The Market Economy, and the Scientific Commons
It is widely believed that while society allows technology to be private property, scientific knowledge is public and open. However, over the past quarter-century there has been increasing patenting of quite basic scientific knowledge. This essay argues that this is potentially a very serious problem. The future development of technology, as well as the future progress of science, is greatly facilitated when basic scientific knowledge is public and open. The paper explores the various factors that have led to the growing privatization of scientific knowledge. And it explores a variety of policy changes that can stop, and even reverse, these trends.
|Date of creation:||26 Dec 2003|
|Date of revision:|
|Contact details of provider:|| Postal: |
Web page: http://www.lem.sssup.it/
More information through EDIRC
Please report citation or reference errors to , or , if you are the registered author of the cited work, log in to your RePEc Author Service profile, click on "citations" and make appropriate adjustments.:
- Klevorick, Alvin K. & Levin, Richard C. & Nelson, Richard R. & Winter, Sidney G., 1995.
"On the sources and significance of interindustry differences in technological opportunities,"
Elsevier, vol. 24(2), pages 185-205, March.
- Alvin K. Klevorick & Richard C. Levin & Richard R. Nelson & Sidney G. Winter, 1993. "On the Sources and Significance of Interindustry Differences in Technological Opportunities," Cowles Foundation Discussion Papers 1052, Cowles Foundation for Research in Economics, Yale University.

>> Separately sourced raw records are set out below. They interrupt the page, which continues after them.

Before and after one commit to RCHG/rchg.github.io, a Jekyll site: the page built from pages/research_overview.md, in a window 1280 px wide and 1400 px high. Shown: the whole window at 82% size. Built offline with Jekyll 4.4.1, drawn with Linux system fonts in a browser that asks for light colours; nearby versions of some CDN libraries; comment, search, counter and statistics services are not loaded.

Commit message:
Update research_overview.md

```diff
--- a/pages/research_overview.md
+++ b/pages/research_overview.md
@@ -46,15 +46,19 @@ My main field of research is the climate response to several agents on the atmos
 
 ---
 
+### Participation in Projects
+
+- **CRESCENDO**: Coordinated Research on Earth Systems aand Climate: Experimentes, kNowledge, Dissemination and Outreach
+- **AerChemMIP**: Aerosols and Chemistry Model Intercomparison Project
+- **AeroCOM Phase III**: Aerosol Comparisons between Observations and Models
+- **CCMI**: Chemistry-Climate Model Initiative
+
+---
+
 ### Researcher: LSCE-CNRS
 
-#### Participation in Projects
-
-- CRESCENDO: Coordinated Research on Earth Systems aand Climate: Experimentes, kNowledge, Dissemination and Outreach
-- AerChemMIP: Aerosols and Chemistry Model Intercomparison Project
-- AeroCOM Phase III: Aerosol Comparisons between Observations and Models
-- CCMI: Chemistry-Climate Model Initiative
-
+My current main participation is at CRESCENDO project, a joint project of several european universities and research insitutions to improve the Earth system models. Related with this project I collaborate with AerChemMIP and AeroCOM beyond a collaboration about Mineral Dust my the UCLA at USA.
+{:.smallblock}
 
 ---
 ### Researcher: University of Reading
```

- Jeannette Colyvas & Michael Crow & Annetine Gelijns & Roberto Mazzoleni & Richard R. Nelson & Nathan Rosenberg & Bhaven N. Sampat, 2002. "How Do University Inventions Get Into Practice?," Management Science, INFORMS, vol. 48(1), pages 61-72, January.

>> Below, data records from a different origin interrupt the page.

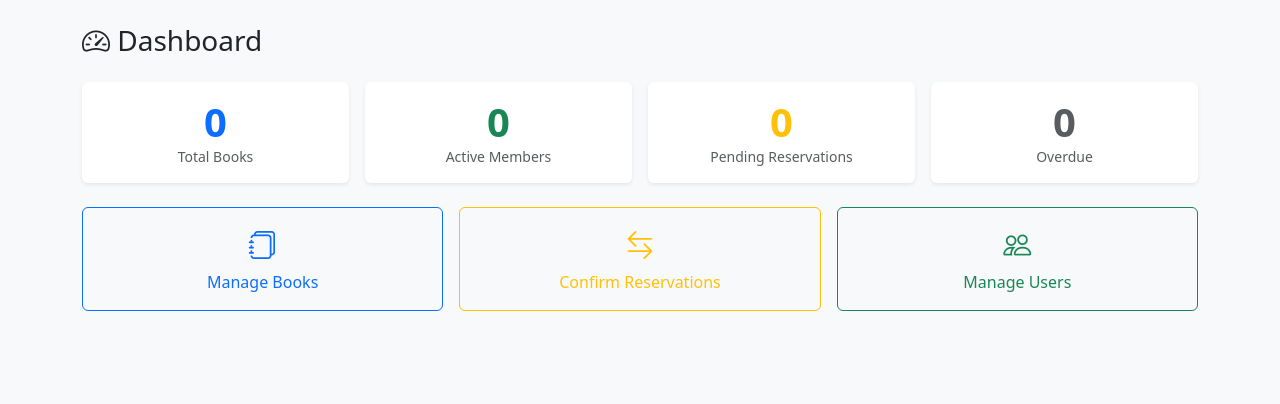
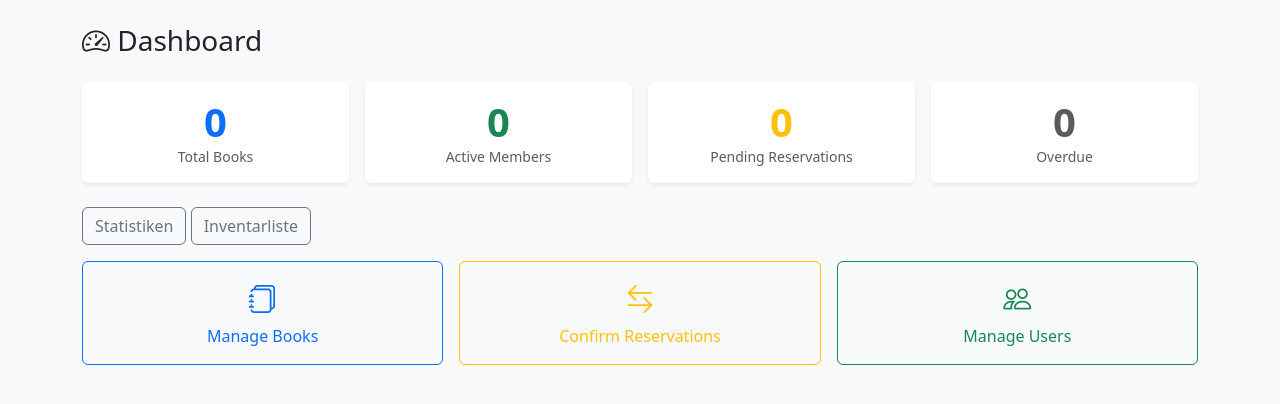
Before and after one commit to jeh0004/Bib, a Flask app: page /admin/ in a window 1280 px wide. Shown: the part 56-460 px from the top of the page. Run offline with Flask 3, Linux system fonts and the light colour scheme; the visitor is signed in with stand-in values (Sample User, id 1); data comes from the database, SQL or seed files in the repository; data that the repository does not hold is empty; parts of the project's set-up code (start-up, migrations or seed data) failed here and were passed over; some libraries are stand-ins or nearby versions.

Commit message:
Phase 5/6: link inventory and statistics from admin dashboard

```diff
--- a/templates/admin/dashboard.html
+++ b/templates/admin/dashboard.html
@@ -41,6 +41,7 @@
 </div>
 
 
+<p><a href="{{ url_for('admin_statistics') }}" class="btn btn-outline-secondary">Statistiken</a> <a href="{{ url_for('catalog_extra.inventory') }}" class="btn btn-outline-secondary">Inventarliste</a></p>
 <div class="row g-3 mb-4">
   <div class="col-md-4">
     <a href="{{ url_for('admin_books') }}" class="btn btn-outline-primary w-100 py-3">
```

- Dosi, Giovanni, 1988. "Sources, Procedures, and Microeconomic Effects of Innovation," Journal of Economic Literature, American Economic Association, vol. 26(3), pages 1120-71, September.
- Nathan Rosenberg, 1996. "Uncertainty and technological change," Conference Series ; [Proceedings], Federal Reserve Bank of Boston, vol. 40(Jun), pages 91-125.
When requesting a correction, please mention this item's handle: RePEc:ssa:lemwps:2003/24. See general information about how to correct material in RePEc.
For technical questions regarding this item, or to correct its authors, title, abstract, bibliographic or download information, contact: ()
If references are entirely missing, you can add them using this form.